TRY IT
Wherever a line in the records below contains "semibold", copy that line.

---- DATA LISTING

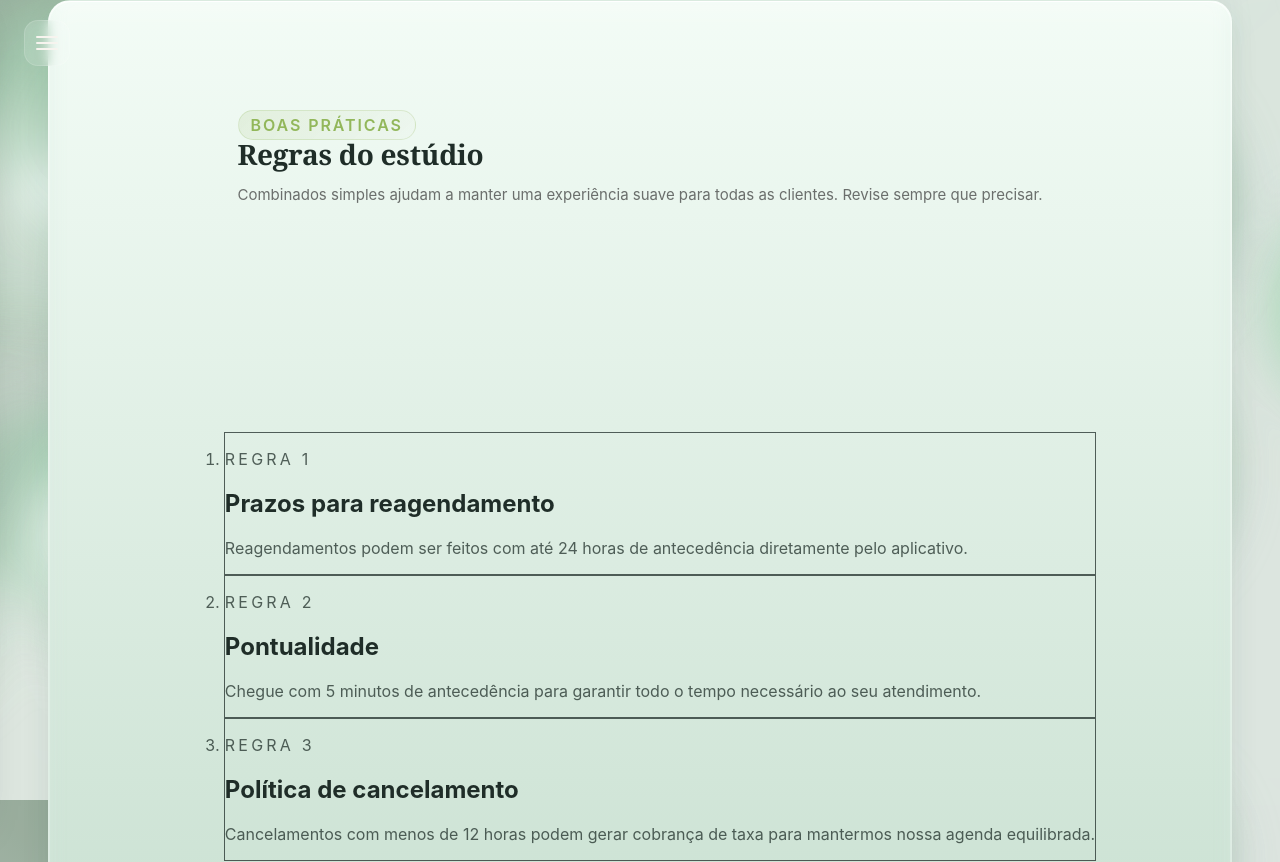
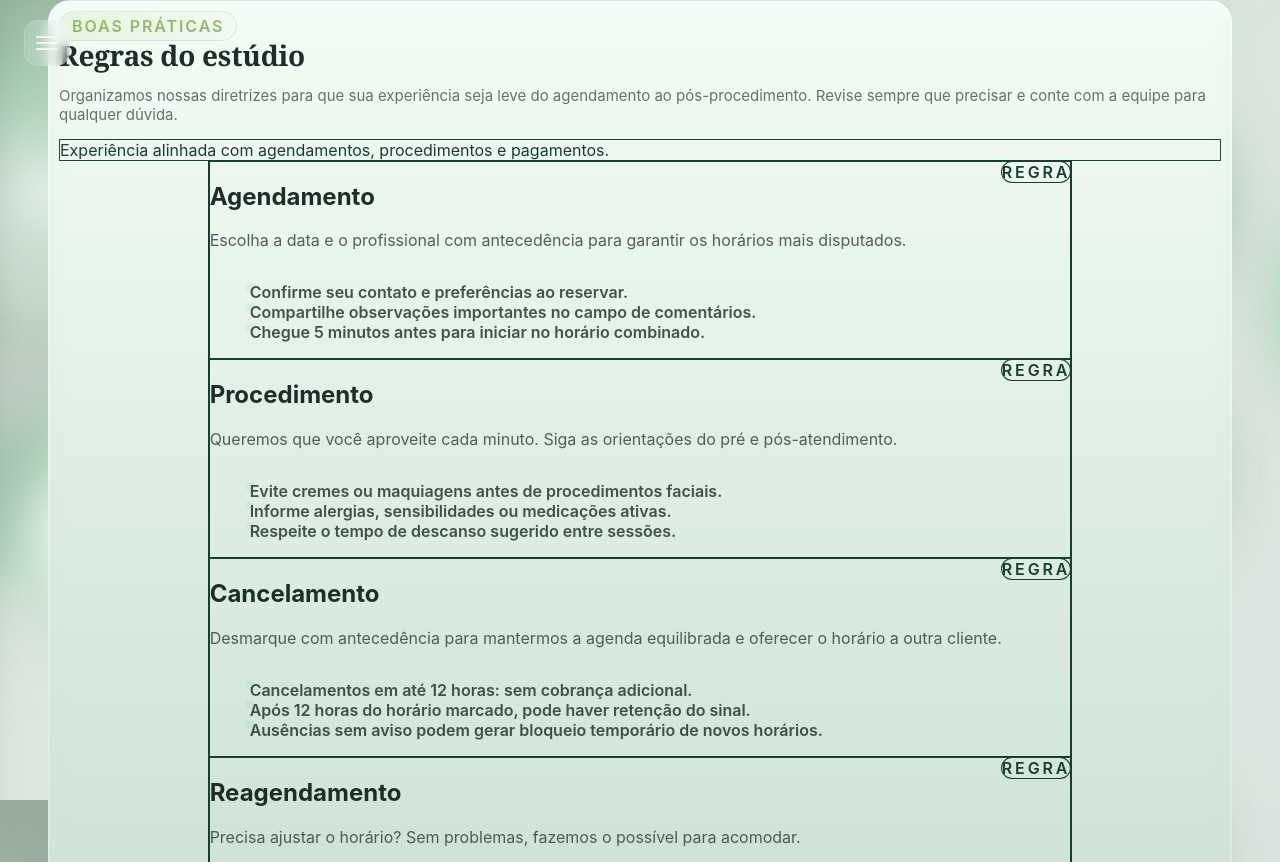
Before and after one commit to leoxavier3914-arch/rbagenda, a Next.js app: page /regras in a window 1280 px wide. Shown: the top 862 px of the page. Built offline with nearby package versions, Linux system fonts and the light colour scheme; no server answers.

Commit message:
Rework regras page layout

```diff
--- a/src/app/(client)/regras/page.tsx
+++ b/src/app/(client)/regras/page.tsx
@@ -1,47 +1,148 @@
-const rules = [
+const ruleCards = [
   {
-    title: 'Prazos para reagendamento',
+    title: 'Agendamento',
     description:
-      'Reagendamentos podem ser feitos com até 24 horas de antecedência diretamente pelo aplicativo.',
+      'Escolha a data e o profissional com antecedência para garantir os horários mais disputados.',
+    points: [
+      'Confirme seu contato e preferências ao reservar.',
+      'Compartilhe observações importantes no campo de comentários.',
+      'Chegue 5 minutos antes para iniciar no horário combinado.',
+    ],
   },
   {
-    title: 'Pontualidade',
+    title: 'Procedimento',
     description:
-      'Chegue com 5 minutos de antecedência para garantir todo o tempo necessário ao seu atendimento.',
+      'Queremos que você aproveite cada minuto. Siga as orientações do pré e pós-atendimento.',
+    points: [
+      'Evite cremes ou maquiagens antes de procedimentos faciais.',
+      'Informe alergias, sensibilidades ou medicações ativas.',
+      'Respeite o tempo de descanso sugerido entre sessões.',
+    ],
   },
   {
-    title: 'Política de cancelamento',
+    title: 'Cancelamento',
     description:
-      'Cancelamentos com menos de 12 horas podem gerar cobrança de taxa para mantermos nossa agenda equilibrada.',
+      'Desmarque com antecedência para mantermos a agenda equilibrada e oferecer o horário a outra cliente.',
+    points: [
+      'Cancelamentos em até 12 horas: sem cobrança adicional.',
+      'Após 12 horas do horário marcado, pode haver retenção do sinal.',
+      'Ausências sem aviso podem gerar bloqueio temporário de novos horários.',
+    ],
   },
+  {
+    title: 'Reagendamento',
+    description:
+      'Precisa ajustar o horário? Sem problemas, fazemos o possível para acomodar.',
+    points: [
+      'Solicite com, no mínimo, 24 horas de antecedência.',
+      'Use o app para escolher outro horário disponível imediatamente.',
+      'Mudanças repetidas em curto prazo podem limitar novas remarcações.',
+    ],
+  },
+  {
+    title: 'Taxas',
+    description:
+      'Aplicamos taxas apenas para manter a agenda sustentável para todos.',
+    points: [
+      'No-show ou atraso superior a 15 minutos podem gerar taxa de 50% do valor do serviço.',
+      'Valores de sinal são abatidos do total no dia do atendimento.',
+      'Taxas são sempre informadas antes da confirmação.',
+    ],
+  },
+  {
+    title: 'Pagamentos',
+    description:
+      'Oferecemos flexibilidade para você escolher como prefere pagar.',
+    points: [
+      'Aceitamos cartões, Pix e carteira digital pelo app.',
+      'Sinais podem ser pagos online para garantir a reserva.',
+      'Solicite recibo fiscal diretamente pelo aplicativo.',
+    ],
+  },
+]
+
+const quickTips = [
+  'Mantenha seu WhatsApp atualizado para receber lembretes.',
+  'Atualize seu perfil para personalizarmos as recomendações.',
+  'Notou algum imprevisto? Avise o quanto antes pelo app.',
 ]
 
 export default function DashboardRulesPage() {
   return (
-    <div className="mx-auto w-full max-w-4xl space-y-6">
-      <section className="card space-y-5">
-        <div className="space-y-3">
+    <div className="relative isolate overflow-hidden bg-gradient-to-b from-emerald-50/70 via-white to-emerald-50/60">
+      <div className="pointer-events-none absolute inset-0">
+        <div className="absolute left-10 top-10 h-40 w-40 rounded-full bg-emerald-200/50 blur-3xl" />
+        <div className="absolute bottom-10 right-10 h-44 w-44 rounded-full bg-emerald-100 blur-3xl" />
+      </div>
+
+      <div className="relative mx-auto w-full max-w-5xl space-y-8 px-4 py-10 sm:px-8 sm:py-12">
+        <section className="card space-y-8 rounded-[32px] border border-white/70 bg-white/80 p-6 shadow-lg backdrop-blur">
+          <div className="flex flex-col gap-3 sm:flex-row sm:items-center sm:justify-between">
+            <div className="space-y-2">
               <span className="badge">Boas práticas</span>
               <h1 className="text-3xl font-semibold text-[#1f2d28] sm:text-4xl">Regras do estúdio</h1>
               <p className="muted-text">
-            Combinados simples ajudam a manter uma experiência suave para todas as clientes. Revise sempre que precisar.
+                Organizamos nossas diretrizes para que sua experiência seja leve do agendamento ao pós-procedimento.
+                Revise sempre que precisar e conte com a equipe para qualquer dúvida.
               </p>
             </div>
-        <ol className="space-y-3 text-sm text-[color:rgba(31,45,40,0.75)]">
-          {rules.map((rule, index) => (
-            <li
+            <div className="rounded-2xl border border-emerald-100 bg-gradient-to-r from-emerald-100/60 to-white px-4 py-3 text-sm font-semibold text-emerald-800 shadow-sm">
+              Experiência alinhada com agendamentos, procedimentos e pagamentos.
+            </div>
+          </div>
+
+          <div className="space-y-4">
+            {ruleCards.map((rule) => (
+              <article
                 key={rule.title}
-              className="rounded-3xl border border-white/40 bg-white/90 p-5 shadow-sm"
+                className="group relative overflow-hidden rounded-3xl border border-white/60 bg-white/90 p-6 shadow-sm ring-1 ring-black/5 transition duration-200 hover:-translate-y-0.5 hover:shadow-xl"
               >
-              <p className="text-xs font-semibold uppercase tracking-[0.2em] text-emerald-700">
-                Regra {index + 1}
-              </p>
-              <h2 className="mt-2 text-lg font-semibold text-[#1f2d28]">{rule.title}</h2>
-              <p className="mt-2">{rule.description}</p>
+                <div className="absolute inset-y-0 left-0 w-1 rounded-l-3xl bg-gradient-to-b from-emerald-500 via-emerald-400 to-emerald-600" aria-hidden />
+                <div className="flex items-start justify-between gap-3">
+                  <div className="space-y-1">
+                    <h2 className="text-xl font-semibold text-[#1f2d28]">{rule.title}</h2>
+                    <p className="text-sm text-[color:rgba(31,45,40,0.75)]">{rule.description}</p>
+                  </div>
+                  <span className="rounded-full bg-emerald-50 px-3 py-1 text-xs font-semibold uppercase tracking-[0.18em] text-emerald-700 ring-1 ring-emerald-100">
+                    Regra
+                  </span>
+                </div>
+                <ul className="mt-4 space-y-2 text-sm text-[color:rgba(31,45,40,0.82)]">
+                  {rule.points.map((point) => (
+                    <li key={point} className="flex items-start gap-3">
+                      <span className="mt-[5px] inline-flex h-2.5 w-2.5 items-center justify-center rounded-full bg-gradient-to-r from-emerald-500 to-emerald-600 shadow-[0_0_0_4px_rgba(16,185,129,0.08)]" aria-hidden />
+                      <span>{point}</span>
                     </li>
                   ))}
-        </ol>
+                </ul>
+              </article>
+            ))}
+          </div>
+
+          <div className="rounded-3xl border border-emerald-100 bg-gradient-to-r from-emerald-50 via-white to-emerald-50/70 p-6 shadow-sm sm:p-7">
+            <div className="flex flex-col gap-3 sm:flex-row sm:items-center sm:justify-between">
+              <div className="space-y-1">
+                <p className="text-sm font-semibold uppercase tracking-[0.18em] text-emerald-700">Dicas rápidas</p>
+                <p className="text-lg font-semibold text-[#1f2d28]">Como aproveitar melhor seus horários</p>
+                <p className="text-sm text-[color:rgba(31,45,40,0.75)]">Sugestões atualizadas para manter sua rotina fluindo.</p>
+              </div>
+              <span className="rounded-full bg-emerald-600 px-4 py-2 text-xs font-semibold uppercase tracking-[0.18em] text-white shadow-md shadow-emerald-200/80">
+                Sempre atualizado
+              </span>
+            </div>
+            <ul className="mt-5 grid gap-3 sm:grid-cols-3">
+              {quickTips.map((tip) => (
+                <li
+                  key={tip}
+                  className="rounded-2xl border border-white/70 bg-white/90 px-4 py-3 text-sm text-[color:rgba(31,45,40,0.85)] shadow-sm ring-1 ring-black/5"
+                >
+                  {tip}
+                </li>
+              ))}
+            </ul>
+          </div>
         </section>
+      </div>
     </div>
   )
 }
```
Lines whose indentation alone changed are shown as unchanged.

--------

SOLUTION FOR THIS TASK
               <h1 className="text-3xl font-semibold text-[#1f2d28] sm:text-4xl">Regras do estúdio</h1>
+            <div className="rounded-2xl border border-emerald-100 bg-gradient-to-r from-emerald-100/60 to-white px-4 py-3 text-sm font-semibold text-emerald-800 shadow-sm">
-              <p className="text-xs font-semibold uppercase tracking-[0.2em] text-emerald-700">
-              <h2 className="mt-2 text-lg font-semibold text-[#1f2d28]">{rule.title}</h2>
+                    <h2 className="text-xl font-semibold text-[#1f2d28]">{rule.title}</h2>
+                  <span className="rounded-full bg-emerald-50 px-3 py-1 text-xs font-semibold uppercase tracking-[0.18em] text-emerald-700 ring-1 ring-emerald-100">
+                <p className="text-sm font-semibold uppercase tracking-[0.18em] text-emerald-700">Dicas rápidas</p>
+                <p className="text-lg font-semibold text-[#1f2d28]">Como aproveitar melhor seus horários</p>
+              <span className="rounded-full bg-emerald-600 px-4 py-2 text-xs font-semibold uppercase tracking-[0.18em] text-white shadow-md shadow-emerald-200/80">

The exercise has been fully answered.